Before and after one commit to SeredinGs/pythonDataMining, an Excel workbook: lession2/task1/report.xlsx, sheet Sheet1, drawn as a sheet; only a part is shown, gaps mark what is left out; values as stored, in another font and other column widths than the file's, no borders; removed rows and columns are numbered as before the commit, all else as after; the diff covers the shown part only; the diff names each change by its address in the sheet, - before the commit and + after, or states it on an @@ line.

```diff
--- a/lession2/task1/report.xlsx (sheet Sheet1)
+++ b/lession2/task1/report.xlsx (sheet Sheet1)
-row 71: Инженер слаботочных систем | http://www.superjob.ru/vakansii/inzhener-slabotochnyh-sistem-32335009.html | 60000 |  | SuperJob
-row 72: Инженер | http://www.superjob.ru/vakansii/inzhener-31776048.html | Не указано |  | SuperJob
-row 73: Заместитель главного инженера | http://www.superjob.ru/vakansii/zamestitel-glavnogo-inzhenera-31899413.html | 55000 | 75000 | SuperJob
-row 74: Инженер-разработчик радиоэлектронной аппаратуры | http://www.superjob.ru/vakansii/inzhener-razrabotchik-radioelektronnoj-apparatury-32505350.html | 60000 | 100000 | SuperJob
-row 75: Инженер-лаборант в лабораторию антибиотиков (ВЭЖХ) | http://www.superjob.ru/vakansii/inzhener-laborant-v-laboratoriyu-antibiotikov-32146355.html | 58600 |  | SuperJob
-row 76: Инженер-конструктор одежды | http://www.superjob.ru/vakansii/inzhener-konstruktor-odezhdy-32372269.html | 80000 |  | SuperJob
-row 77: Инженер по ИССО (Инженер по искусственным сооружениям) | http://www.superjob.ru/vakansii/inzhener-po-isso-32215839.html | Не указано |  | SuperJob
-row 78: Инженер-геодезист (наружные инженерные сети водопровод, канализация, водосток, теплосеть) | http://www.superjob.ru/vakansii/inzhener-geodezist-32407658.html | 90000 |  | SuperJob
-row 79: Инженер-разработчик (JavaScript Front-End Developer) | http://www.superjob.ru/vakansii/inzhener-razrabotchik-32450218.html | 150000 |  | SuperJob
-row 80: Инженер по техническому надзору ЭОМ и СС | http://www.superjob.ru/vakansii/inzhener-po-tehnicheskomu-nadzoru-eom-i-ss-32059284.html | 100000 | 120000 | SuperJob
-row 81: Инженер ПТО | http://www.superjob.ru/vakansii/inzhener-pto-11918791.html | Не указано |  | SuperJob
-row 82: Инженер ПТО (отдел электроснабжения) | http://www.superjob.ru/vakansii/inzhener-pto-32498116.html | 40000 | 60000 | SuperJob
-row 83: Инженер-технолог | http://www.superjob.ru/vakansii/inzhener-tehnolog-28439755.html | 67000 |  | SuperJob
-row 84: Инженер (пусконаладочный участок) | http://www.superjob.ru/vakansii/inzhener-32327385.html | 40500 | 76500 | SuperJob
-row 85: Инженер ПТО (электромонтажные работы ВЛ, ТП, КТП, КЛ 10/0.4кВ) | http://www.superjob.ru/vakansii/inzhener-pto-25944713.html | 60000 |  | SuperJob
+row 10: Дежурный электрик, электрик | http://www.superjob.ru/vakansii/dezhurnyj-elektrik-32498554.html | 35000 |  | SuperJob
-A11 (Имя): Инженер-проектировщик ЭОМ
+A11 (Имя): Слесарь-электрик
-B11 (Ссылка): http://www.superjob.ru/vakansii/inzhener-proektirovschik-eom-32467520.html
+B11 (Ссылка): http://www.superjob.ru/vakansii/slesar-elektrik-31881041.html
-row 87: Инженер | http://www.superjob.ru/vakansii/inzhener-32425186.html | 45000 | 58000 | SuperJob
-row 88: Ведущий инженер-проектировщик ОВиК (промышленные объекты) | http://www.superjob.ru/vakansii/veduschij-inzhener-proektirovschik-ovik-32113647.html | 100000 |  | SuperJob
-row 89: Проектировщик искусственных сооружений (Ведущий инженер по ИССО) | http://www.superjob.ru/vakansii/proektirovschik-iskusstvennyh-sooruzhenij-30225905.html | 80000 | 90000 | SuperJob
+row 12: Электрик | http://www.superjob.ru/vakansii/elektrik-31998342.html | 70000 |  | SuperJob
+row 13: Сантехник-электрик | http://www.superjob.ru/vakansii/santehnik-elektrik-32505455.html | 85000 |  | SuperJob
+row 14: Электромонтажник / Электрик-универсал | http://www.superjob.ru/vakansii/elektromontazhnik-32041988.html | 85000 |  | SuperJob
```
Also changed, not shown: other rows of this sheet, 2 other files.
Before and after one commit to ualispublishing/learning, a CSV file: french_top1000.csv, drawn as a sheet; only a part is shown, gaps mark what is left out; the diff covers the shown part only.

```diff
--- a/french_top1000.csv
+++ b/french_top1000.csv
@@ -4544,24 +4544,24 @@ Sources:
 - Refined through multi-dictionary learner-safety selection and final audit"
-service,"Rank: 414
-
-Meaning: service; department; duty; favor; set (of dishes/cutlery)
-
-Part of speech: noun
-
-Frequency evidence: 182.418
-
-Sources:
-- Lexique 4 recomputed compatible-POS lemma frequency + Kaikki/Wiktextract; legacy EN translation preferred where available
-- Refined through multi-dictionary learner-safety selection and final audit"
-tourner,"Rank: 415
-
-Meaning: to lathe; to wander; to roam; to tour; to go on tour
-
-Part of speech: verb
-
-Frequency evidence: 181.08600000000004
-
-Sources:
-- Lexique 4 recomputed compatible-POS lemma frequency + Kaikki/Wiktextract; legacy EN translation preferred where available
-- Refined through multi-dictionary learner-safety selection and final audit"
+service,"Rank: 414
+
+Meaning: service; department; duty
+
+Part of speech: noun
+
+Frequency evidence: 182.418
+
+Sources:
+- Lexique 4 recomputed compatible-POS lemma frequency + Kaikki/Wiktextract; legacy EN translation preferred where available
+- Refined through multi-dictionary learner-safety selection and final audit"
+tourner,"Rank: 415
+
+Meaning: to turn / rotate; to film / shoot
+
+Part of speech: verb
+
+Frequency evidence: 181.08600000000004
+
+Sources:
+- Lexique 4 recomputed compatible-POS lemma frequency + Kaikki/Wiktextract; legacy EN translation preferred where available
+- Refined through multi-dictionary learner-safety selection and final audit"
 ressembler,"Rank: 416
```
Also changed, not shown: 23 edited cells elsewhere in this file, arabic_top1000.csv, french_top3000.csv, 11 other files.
------
Task goal
Exactly how many lines of the data include the word "Meaning"? Reply with that number only.

Answer section
4